→ **Data provided**:
========

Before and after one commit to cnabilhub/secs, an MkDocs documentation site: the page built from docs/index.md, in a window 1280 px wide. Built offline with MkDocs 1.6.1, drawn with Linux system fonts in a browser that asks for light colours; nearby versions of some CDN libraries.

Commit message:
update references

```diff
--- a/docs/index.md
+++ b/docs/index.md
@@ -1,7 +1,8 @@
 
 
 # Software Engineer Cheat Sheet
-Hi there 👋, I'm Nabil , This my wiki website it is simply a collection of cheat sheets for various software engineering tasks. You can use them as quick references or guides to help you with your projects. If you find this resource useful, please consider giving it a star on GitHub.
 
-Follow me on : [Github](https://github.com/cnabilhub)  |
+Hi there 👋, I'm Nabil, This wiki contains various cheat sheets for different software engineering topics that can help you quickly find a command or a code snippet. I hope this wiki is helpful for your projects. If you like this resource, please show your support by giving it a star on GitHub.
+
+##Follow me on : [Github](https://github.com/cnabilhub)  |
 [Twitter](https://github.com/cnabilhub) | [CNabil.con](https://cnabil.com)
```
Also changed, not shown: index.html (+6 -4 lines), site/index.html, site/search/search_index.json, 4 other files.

========

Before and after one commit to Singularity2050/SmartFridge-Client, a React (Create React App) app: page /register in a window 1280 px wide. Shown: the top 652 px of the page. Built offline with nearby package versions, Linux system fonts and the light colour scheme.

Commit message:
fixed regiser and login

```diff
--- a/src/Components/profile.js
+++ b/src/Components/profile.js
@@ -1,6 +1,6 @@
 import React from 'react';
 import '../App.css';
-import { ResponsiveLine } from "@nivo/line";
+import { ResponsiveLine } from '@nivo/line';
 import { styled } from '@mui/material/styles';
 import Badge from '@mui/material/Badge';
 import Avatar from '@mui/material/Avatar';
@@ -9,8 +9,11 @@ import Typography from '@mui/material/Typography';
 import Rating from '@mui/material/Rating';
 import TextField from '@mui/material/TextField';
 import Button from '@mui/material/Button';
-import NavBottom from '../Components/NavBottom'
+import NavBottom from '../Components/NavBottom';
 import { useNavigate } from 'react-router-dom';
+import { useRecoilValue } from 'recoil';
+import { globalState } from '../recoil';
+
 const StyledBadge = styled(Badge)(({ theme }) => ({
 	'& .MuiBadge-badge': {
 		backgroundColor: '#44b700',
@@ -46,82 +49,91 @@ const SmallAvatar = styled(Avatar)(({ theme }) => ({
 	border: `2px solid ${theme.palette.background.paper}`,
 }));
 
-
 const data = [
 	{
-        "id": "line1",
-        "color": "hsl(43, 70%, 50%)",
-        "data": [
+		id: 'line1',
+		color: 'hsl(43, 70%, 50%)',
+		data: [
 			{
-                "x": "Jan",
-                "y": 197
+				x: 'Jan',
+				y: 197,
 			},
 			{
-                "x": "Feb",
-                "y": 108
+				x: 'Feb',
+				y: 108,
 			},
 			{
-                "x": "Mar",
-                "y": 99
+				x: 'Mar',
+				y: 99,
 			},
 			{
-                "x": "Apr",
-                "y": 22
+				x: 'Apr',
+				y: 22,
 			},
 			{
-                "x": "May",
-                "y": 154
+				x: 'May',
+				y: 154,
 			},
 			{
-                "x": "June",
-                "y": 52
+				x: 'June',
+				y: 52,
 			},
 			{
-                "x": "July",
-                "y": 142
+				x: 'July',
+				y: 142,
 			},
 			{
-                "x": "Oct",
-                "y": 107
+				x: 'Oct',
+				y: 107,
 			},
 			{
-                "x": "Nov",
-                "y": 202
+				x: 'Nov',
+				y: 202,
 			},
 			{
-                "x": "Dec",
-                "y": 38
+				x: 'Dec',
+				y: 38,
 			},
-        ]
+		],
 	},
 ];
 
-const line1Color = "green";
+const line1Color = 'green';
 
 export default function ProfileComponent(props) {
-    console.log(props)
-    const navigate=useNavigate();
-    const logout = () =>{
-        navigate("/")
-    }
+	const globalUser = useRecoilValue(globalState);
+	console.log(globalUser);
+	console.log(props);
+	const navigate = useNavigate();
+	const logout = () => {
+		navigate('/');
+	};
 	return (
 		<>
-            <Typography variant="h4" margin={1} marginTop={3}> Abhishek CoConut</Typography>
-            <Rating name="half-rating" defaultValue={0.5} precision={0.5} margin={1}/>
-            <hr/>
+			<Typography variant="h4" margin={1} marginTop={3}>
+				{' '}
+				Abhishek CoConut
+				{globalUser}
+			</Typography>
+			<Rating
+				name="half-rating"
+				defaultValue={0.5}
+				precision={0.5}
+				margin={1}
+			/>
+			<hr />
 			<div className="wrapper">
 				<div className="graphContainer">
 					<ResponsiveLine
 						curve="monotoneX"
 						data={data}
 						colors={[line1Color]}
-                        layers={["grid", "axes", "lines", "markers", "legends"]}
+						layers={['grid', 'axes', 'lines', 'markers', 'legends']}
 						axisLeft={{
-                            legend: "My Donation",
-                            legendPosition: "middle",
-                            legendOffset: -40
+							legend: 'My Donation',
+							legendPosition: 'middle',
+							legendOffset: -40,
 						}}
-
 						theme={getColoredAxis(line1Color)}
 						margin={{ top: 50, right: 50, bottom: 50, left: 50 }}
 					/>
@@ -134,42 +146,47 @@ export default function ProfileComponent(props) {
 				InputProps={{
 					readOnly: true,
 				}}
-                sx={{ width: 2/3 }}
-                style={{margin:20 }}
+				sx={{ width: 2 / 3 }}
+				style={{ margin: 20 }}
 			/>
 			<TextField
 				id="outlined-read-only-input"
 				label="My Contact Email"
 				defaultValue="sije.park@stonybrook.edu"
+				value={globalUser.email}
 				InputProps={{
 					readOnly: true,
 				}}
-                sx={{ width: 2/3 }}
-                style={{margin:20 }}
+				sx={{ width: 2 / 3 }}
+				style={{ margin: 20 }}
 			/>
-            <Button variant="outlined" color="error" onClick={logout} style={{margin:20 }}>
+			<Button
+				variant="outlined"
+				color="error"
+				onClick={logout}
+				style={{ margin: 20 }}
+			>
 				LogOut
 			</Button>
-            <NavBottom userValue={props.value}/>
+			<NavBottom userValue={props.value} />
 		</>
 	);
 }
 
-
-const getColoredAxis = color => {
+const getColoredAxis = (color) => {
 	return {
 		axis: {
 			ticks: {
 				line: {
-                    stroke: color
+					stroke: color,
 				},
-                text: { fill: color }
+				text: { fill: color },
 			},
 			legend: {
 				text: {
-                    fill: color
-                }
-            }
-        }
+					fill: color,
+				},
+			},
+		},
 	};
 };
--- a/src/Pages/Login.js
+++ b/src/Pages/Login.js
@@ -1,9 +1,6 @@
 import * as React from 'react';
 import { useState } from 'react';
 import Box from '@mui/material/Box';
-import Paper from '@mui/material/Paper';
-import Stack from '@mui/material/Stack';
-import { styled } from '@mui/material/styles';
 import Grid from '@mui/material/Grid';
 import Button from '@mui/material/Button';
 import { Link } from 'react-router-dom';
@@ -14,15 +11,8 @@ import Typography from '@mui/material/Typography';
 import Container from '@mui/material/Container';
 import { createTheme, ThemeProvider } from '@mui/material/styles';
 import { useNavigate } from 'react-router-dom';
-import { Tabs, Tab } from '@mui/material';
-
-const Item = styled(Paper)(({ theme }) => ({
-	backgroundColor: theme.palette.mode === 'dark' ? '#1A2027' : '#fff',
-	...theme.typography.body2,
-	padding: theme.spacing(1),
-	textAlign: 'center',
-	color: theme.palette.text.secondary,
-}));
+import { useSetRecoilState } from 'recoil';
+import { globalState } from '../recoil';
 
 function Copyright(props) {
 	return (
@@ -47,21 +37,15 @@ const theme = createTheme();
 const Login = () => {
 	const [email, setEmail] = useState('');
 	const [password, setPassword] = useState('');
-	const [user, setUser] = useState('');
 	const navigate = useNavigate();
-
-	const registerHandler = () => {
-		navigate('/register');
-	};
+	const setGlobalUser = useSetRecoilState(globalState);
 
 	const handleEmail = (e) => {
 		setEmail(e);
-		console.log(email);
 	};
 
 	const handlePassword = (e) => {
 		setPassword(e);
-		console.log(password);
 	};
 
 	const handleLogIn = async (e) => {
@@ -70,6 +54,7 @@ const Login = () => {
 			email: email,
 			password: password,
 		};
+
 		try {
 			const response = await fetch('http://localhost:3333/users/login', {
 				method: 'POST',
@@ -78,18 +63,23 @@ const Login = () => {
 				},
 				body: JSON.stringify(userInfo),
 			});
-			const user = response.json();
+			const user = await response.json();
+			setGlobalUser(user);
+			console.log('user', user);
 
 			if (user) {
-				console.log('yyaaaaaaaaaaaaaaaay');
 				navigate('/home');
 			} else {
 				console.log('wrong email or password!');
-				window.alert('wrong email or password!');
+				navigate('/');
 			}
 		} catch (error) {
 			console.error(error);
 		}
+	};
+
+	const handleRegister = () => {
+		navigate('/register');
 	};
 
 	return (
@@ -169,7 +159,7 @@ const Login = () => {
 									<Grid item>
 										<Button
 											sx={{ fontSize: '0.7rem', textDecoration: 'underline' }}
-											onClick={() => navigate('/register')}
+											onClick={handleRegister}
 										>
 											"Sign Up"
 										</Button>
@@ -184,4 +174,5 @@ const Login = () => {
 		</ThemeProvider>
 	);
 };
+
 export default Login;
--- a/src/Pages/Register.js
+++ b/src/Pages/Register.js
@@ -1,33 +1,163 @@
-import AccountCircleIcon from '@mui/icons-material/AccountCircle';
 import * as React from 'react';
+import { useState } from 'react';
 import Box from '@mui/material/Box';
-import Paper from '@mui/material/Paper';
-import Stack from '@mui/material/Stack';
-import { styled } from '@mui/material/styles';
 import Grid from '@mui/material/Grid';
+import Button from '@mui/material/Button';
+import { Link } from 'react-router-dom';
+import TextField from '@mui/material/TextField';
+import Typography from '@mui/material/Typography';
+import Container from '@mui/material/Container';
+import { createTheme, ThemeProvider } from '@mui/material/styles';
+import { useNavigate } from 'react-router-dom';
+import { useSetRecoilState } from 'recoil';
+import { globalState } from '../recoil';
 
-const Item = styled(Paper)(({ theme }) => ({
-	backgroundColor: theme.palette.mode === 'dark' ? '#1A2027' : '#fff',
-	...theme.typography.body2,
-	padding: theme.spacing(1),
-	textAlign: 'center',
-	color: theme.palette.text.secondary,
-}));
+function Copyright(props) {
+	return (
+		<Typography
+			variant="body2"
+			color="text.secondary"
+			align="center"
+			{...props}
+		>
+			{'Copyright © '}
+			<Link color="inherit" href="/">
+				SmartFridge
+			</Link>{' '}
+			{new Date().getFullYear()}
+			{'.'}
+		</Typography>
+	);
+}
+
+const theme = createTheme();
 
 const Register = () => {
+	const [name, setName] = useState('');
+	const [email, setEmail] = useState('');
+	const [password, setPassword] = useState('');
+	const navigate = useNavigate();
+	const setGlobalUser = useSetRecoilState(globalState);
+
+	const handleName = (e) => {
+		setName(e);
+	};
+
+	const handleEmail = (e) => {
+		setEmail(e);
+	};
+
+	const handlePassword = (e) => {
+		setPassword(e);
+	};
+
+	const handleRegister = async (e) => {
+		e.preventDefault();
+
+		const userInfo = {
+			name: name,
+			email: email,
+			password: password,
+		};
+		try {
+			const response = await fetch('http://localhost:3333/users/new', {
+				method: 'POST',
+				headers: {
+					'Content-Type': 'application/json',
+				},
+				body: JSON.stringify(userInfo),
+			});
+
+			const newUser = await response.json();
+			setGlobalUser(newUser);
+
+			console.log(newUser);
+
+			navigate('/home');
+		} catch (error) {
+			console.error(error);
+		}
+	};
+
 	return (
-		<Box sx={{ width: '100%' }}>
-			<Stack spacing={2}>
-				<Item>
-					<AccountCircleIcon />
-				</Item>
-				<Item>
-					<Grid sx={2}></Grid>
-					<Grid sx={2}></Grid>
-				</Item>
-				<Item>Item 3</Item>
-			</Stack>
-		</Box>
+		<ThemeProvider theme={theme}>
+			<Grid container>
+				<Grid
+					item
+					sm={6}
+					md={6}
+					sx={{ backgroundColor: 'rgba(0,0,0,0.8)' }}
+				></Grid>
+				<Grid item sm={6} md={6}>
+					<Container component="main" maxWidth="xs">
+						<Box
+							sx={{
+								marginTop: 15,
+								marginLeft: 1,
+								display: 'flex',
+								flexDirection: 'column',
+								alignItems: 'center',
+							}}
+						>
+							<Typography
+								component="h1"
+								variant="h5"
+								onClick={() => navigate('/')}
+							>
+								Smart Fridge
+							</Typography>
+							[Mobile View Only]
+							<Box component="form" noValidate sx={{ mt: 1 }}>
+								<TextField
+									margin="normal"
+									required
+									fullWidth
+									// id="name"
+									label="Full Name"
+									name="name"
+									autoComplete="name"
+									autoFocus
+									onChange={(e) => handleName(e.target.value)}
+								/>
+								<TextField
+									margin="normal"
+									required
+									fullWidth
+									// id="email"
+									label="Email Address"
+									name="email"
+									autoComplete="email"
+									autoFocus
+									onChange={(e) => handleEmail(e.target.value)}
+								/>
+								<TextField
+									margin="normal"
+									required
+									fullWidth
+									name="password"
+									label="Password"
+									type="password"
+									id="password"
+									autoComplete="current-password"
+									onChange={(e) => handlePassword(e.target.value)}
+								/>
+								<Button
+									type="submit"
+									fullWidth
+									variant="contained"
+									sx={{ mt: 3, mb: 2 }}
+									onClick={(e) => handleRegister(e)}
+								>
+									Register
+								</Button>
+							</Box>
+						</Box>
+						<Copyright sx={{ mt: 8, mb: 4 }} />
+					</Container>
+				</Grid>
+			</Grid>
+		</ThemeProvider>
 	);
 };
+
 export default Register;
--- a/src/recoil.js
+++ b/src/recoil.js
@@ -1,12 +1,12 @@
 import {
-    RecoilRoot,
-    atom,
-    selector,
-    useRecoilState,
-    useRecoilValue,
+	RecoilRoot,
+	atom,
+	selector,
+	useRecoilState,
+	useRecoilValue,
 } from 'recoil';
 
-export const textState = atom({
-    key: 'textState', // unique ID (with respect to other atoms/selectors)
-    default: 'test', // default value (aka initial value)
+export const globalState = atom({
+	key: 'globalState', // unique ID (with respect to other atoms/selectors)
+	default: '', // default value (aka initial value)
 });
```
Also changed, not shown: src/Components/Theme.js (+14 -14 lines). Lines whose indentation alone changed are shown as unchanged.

========

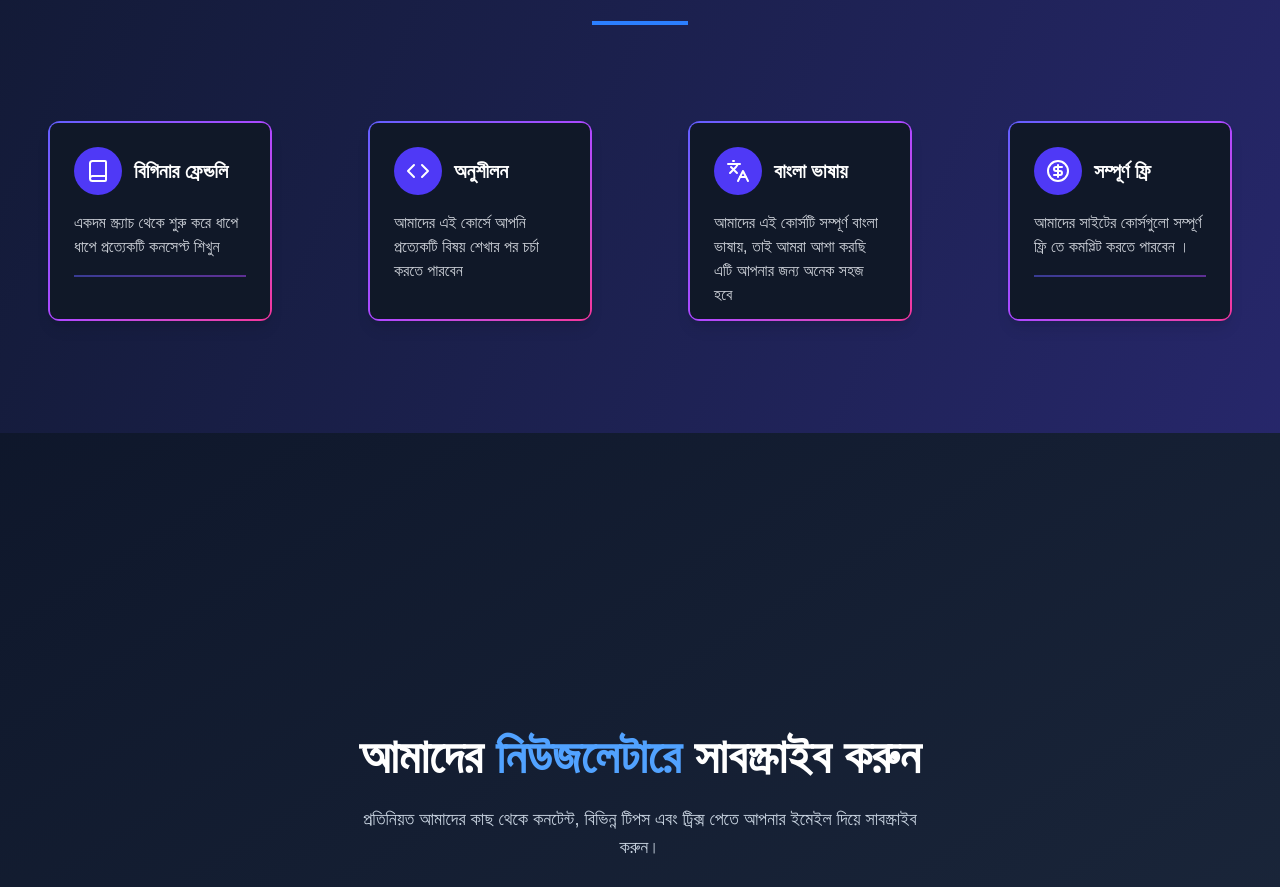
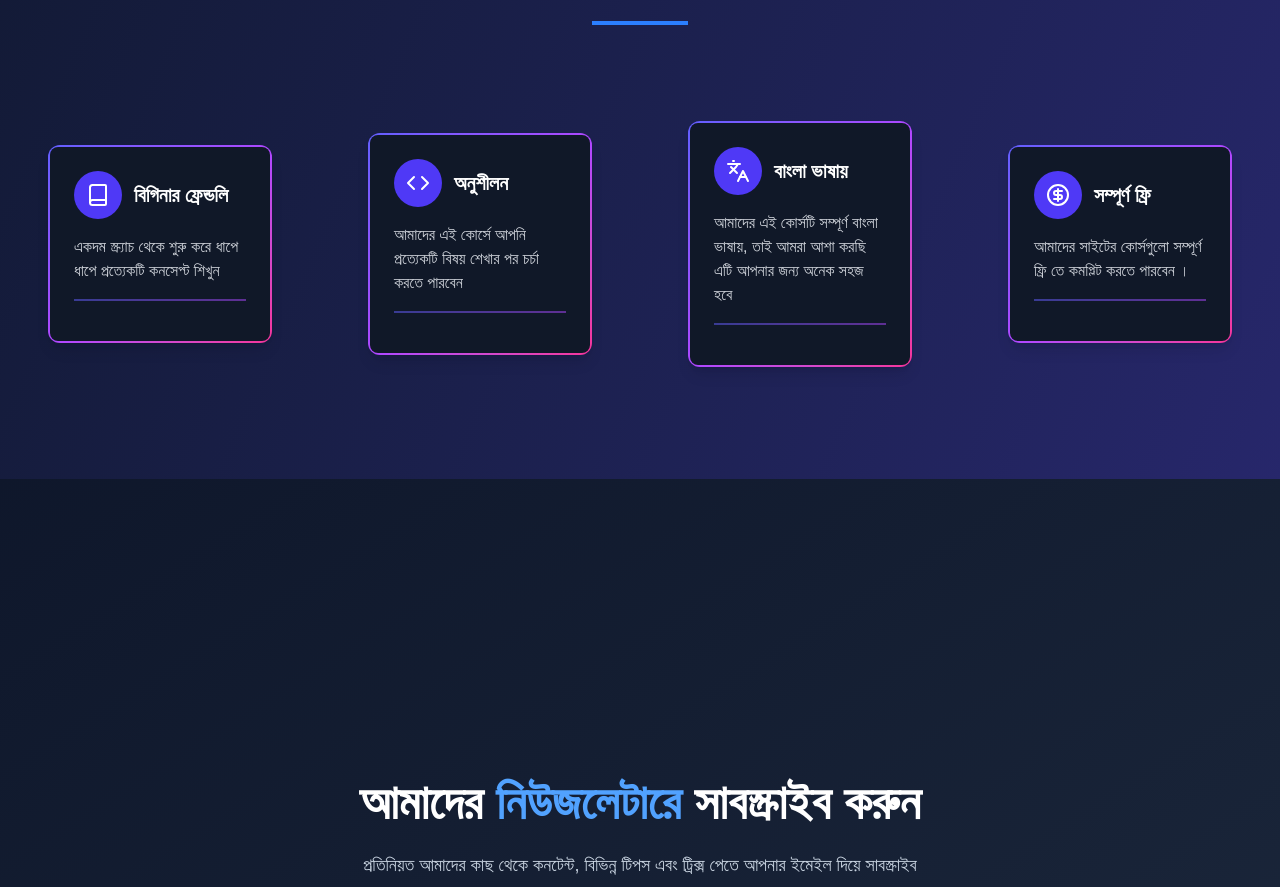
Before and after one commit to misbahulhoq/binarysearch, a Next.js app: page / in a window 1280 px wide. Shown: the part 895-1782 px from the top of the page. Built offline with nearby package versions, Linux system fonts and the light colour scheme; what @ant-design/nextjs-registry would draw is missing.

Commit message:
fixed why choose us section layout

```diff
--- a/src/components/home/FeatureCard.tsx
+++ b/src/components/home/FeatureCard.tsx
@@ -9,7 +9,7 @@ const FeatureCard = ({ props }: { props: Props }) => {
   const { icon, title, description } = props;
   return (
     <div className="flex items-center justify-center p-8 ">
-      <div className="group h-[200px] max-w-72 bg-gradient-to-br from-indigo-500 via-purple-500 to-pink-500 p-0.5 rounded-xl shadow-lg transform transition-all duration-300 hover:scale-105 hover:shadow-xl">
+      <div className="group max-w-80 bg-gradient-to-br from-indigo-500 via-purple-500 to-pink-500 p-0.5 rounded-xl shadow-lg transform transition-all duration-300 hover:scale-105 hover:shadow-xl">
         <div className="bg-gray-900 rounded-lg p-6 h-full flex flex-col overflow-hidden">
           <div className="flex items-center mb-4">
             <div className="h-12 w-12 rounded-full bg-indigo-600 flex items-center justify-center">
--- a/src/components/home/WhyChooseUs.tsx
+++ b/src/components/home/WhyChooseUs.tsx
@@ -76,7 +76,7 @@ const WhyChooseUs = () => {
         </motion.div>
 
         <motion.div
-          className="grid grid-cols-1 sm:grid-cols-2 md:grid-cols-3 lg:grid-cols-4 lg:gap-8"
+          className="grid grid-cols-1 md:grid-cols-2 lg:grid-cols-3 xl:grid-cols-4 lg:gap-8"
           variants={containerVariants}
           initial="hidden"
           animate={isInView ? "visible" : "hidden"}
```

========

→ **Problem to work on**:
Lines with "handleRegister" in the records above: copy every one of them.

→ **Result for this exercise**:
+	const handleRegister = () => {
+											onClick={handleRegister}
+	const handleRegister = async (e) => {
+									onClick={(e) => handleRegister(e)}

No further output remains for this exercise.